> Your goal
In your copy of the data, omit the pictures and keep all else exactly as given.

> The data
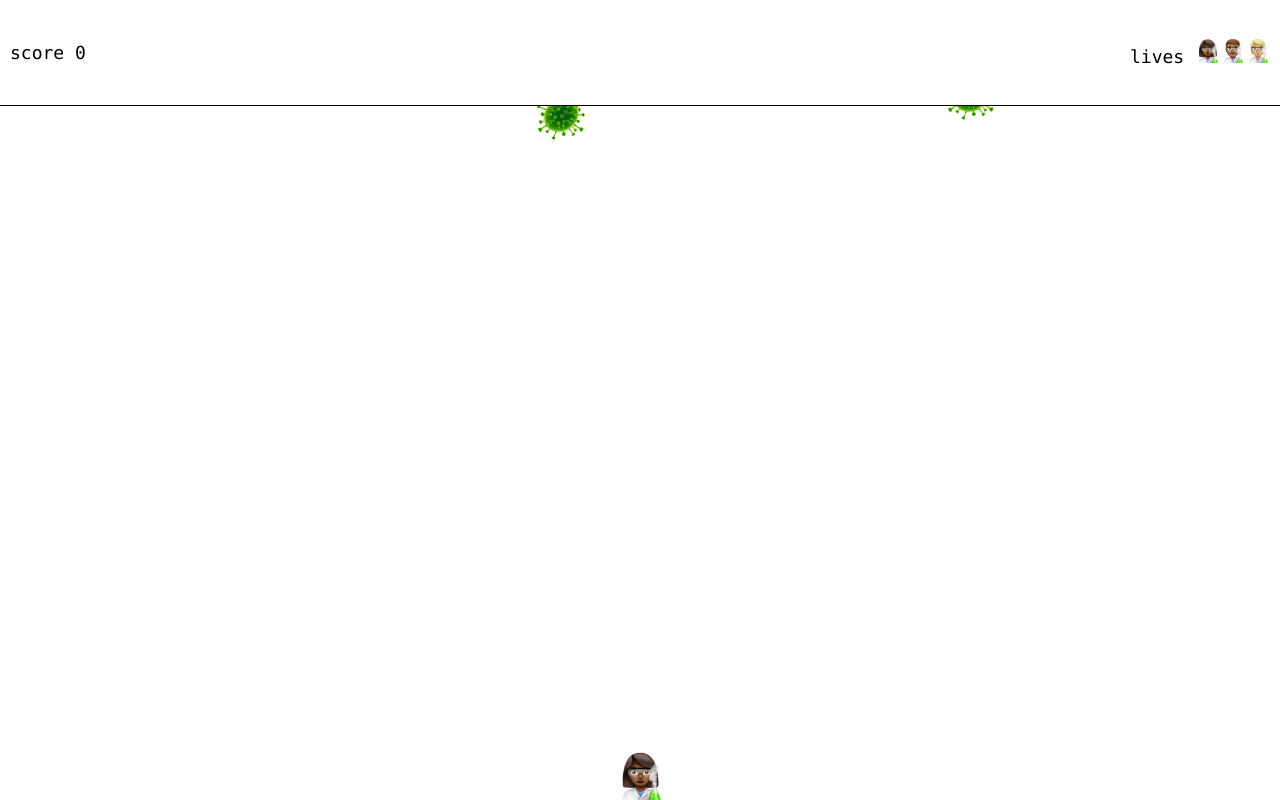
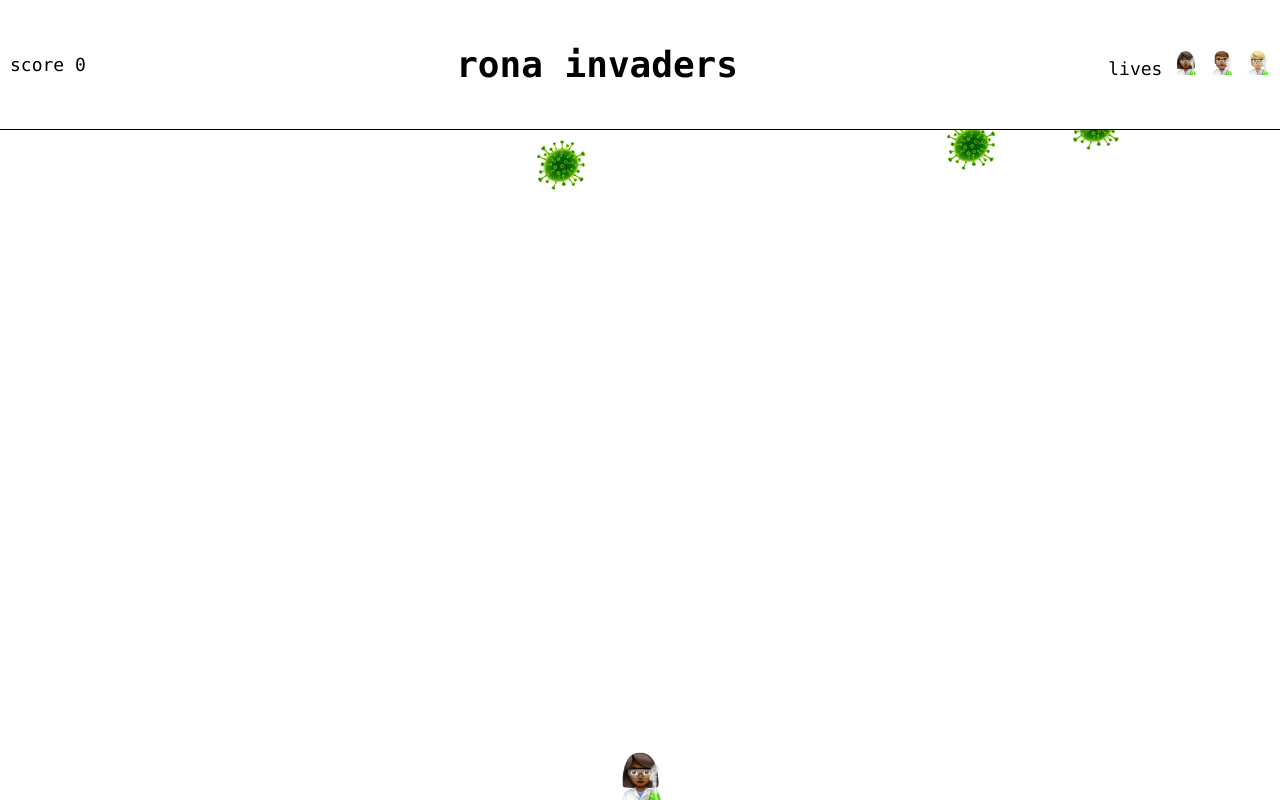
Before and after one commit to aidaloemba/rona-invaders, a plain HTML site: page index.html in a window 1280 px wide. Drawn offline with Linux system fonts and the light colour scheme.

Commit message:
added score function - unsuccesful at  getting collisionDetection to work

```diff
--- a/army.js
+++ /dev/null
@@ -1,18 +0,0 @@
-let army = [];
-
-setInterval(()=> {
-    let $virus = document.createElement("img");
-    $virus.src = "img/microbe_1f9a0.png";
-    $virus.setAttribute("class", "virus");
-    $body.appendChild($virus);
-    $virus.style.left = `${Math.random() * 100}%`;
-
-    army.push($virus);
-
-},1000)
-
-setInterval(()=> {
-    army.forEach(($virus)=> {
-        $virus.style.top = `${$virus.offsetTop + 10}px`;
-    })
-},500)
--- a/index.html
+++ b/index.html
@@ -4,13 +4,21 @@
     <meta charset="UTF-8">
     <meta name="viewport" content="width=device-width, initial-scale=1.0">
     <link rel="stylesheet" href="style.css">
-    <script src="army.js"></script>
     <title>Rona Invaders</title>
 </head>
 <body>
+    <!-- <div class="game-intro">
+        <button id="start-button">start game</button>
+        <p>use the left and right keys to control the lab assistant</p>
+    </div> -->
     <header>
-        <p>score <span>0</span></p>
-        <p>lives <img src="img/female-scientist-type-5_1f469-1f3fe-200d-1f52c.png" alt=""><img src="img/male-scientist-type-4_1f468-1f3fd-200d-1f52c.png" alt=""><img src="img/scientist-medium-light-skin-tone_1f9d1-1f3fc-200d-1f52c.png" alt=""></p>
+        <p class="score">score <span>0</span></p>
+        <p><h1>rona invaders</h1></p>
+        <p>lives
+            <span class="life1"><img src="img/female-scientist-type-5_1f469-1f3fe-200d-1f52c.png" alt=""></span>
+            <span class="life2"><img src="img/male-scientist-type-4_1f468-1f3fd-200d-1f52c.png" alt=""></span>
+            <span class="life3"><img src="img/scientist-medium-light-skin-tone_1f9d1-1f3fc-200d-1f52c.png" alt=""></span>
+        </p>
     </header>
     <img id="player" src="img/female-scientist-type-5_1f469-1f3fe-200d-1f52c.png">
 
--- a/index.js
+++ b/index.js
@@ -2,8 +2,9 @@ let $body = document.querySelector("body");
 let $player = document.querySelector("#player");
 let $virus = document.querySelector(".virus");
 let vaccines = [];
+army = [];
 
-
+// Controls
 document.onkeydown = function(event) {
     if (event.keyCode === 37) {
         // Go left
@@ -24,7 +25,26 @@ document.onkeydown = function(event) {
         vaccines.push($syringe);
 
     }
+    if(collisionDetection($virus,$syringe)) alert("You got one!")
 }
+
+// Virus army and vaccines animation
+setInterval(()=> {
+    let $virus = document.createElement("img");
+    $virus.src = "img/microbe_1f9a0.png";
+    $virus.setAttribute("class", "virus");
+    $body.appendChild($virus);
+    $virus.style.left = `${Math.random() * 100}%`;
+
+    army.push($virus);
+
+},1000)
+
+setInterval(()=> {
+    army.forEach(($virus)=> {
+        $virus.style.top = `${$virus.offsetTop + 10}px`;
+    })
+},500)
 
 setInterval(()=> {
     vaccines.forEach(($syringe)=> {
@@ -32,6 +52,7 @@ setInterval(()=> {
     })
 },100)
 
+// Collision detection
 function collisionDetection($dom1,$dom2){
     let item1 = {
         x: $dom1.offsetLeft,
@@ -60,4 +81,12 @@ function collisionDetection($dom1,$dom2){
     }
 }
 
-if(collisionDetection($virus,$syringe)) alert("You got one!");
+// Score
+function updateScore() {
+    let score = document.querySelector(".score span").innerHTML
+    let newScore = 0
+    if(collisionDetection($virus,$syringe)) {
+        newScore = score +1
+    }
+    $score.push(newScore)
+}
--- a/style.css
+++ b/style.css
@@ -44,6 +44,6 @@ header img{
 .virus {
     width: 50px;
     position: fixed;
-    top: 0;
+    top: 50px;
     z-index: -1;
 }
```
Also changed, not shown: 2 other files.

> Reply to the task
Before and after one commit to aidaloemba/rona-invaders, a plain HTML site: page index.html in a window 1280 px wide. Drawn offline with Linux system fonts and the light colour scheme.

Commit message:
added score function - unsuccesful at  getting collisionDetection to work

```diff
--- a/army.js
+++ /dev/null
@@ -1,18 +0,0 @@
-let army = [];
-
-setInterval(()=> {
-    let $virus = document.createElement("img");
-    $virus.src = "img/microbe_1f9a0.png";
-    $virus.setAttribute("class", "virus");
-    $body.appendChild($virus);
-    $virus.style.left = `${Math.random() * 100}%`;
-
-    army.push($virus);
-
-},1000)
-
-setInterval(()=> {
-    army.forEach(($virus)=> {
-        $virus.style.top = `${$virus.offsetTop + 10}px`;
-    })
-},500)
--- a/index.html
+++ b/index.html
@@ -4,13 +4,21 @@
     <meta charset="UTF-8">
     <meta name="viewport" content="width=device-width, initial-scale=1.0">
     <link rel="stylesheet" href="style.css">
-    <script src="army.js"></script>
     <title>Rona Invaders</title>
 </head>
 <body>
+    <!-- <div class="game-intro">
+        <button id="start-button">start game</button>
+        <p>use the left and right keys to control the lab assistant</p>
+    </div> -->
     <header>
-        <p>score <span>0</span></p>
-        <p>lives <img src="img/female-scientist-type-5_1f469-1f3fe-200d-1f52c.png" alt=""><img src="img/male-scientist-type-4_1f468-1f3fd-200d-1f52c.png" alt=""><img src="img/scientist-medium-light-skin-tone_1f9d1-1f3fc-200d-1f52c.png" alt=""></p>
+        <p class="score">score <span>0</span></p>
+        <p><h1>rona invaders</h1></p>
+        <p>lives
+            <span class="life1"><img src="img/female-scientist-type-5_1f469-1f3fe-200d-1f52c.png" alt=""></span>
+            <span class="life2"><img src="img/male-scientist-type-4_1f468-1f3fd-200d-1f52c.png" alt=""></span>
+            <span class="life3"><img src="img/scientist-medium-light-skin-tone_1f9d1-1f3fc-200d-1f52c.png" alt=""></span>
+        </p>
     </header>
     <img id="player" src="img/female-scientist-type-5_1f469-1f3fe-200d-1f52c.png">
 
--- a/index.js
+++ b/index.js
@@ -2,8 +2,9 @@ let $body = document.querySelector("body");
 let $player = document.querySelector("#player");
 let $virus = document.querySelector(".virus");
 let vaccines = [];
+army = [];
 
-
+// Controls
 document.onkeydown = function(event) {
     if (event.keyCode === 37) {
         // Go left
@@ -24,7 +25,26 @@ document.onkeydown = function(event) {
         vaccines.push($syringe);
 
     }
+    if(collisionDetection($virus,$syringe)) alert("You got one!")
 }
+
+// Virus army and vaccines animation
+setInterval(()=> {
+    let $virus = document.createElement("img");
+    $virus.src = "img/microbe_1f9a0.png";
+    $virus.setAttribute("class", "virus");
+    $body.appendChild($virus);
+    $virus.style.left = `${Math.random() * 100}%`;
+
+    army.push($virus);
+
+},1000)
+
+setInterval(()=> {
+    army.forEach(($virus)=> {
+        $virus.style.top = `${$virus.offsetTop + 10}px`;
+    })
+},500)
 
 setInterval(()=> {
     vaccines.forEach(($syringe)=> {
@@ -32,6 +52,7 @@ setInterval(()=> {
     })
 },100)
 
+// Collision detection
 function collisionDetection($dom1,$dom2){
     let item1 = {
         x: $dom1.offsetLeft,
@@ -60,4 +81,12 @@ function collisionDetection($dom1,$dom2){
     }
 }
 
-if(collisionDetection($virus,$syringe)) alert("You got one!");
+// Score
+function updateScore() {
+    let score = document.querySelector(".score span").innerHTML
+    let newScore = 0
+    if(collisionDetection($virus,$syringe)) {
+        newScore = score +1
+    }
+    $score.push(newScore)
+}
--- a/style.css
+++ b/style.css
@@ -44,6 +44,6 @@ header img{
 .virus {
     width: 50px;
     position: fixed;
-    top: 0;
+    top: 50px;
     z-index: -1;
 }
```
Also changed, not shown: 2 other files.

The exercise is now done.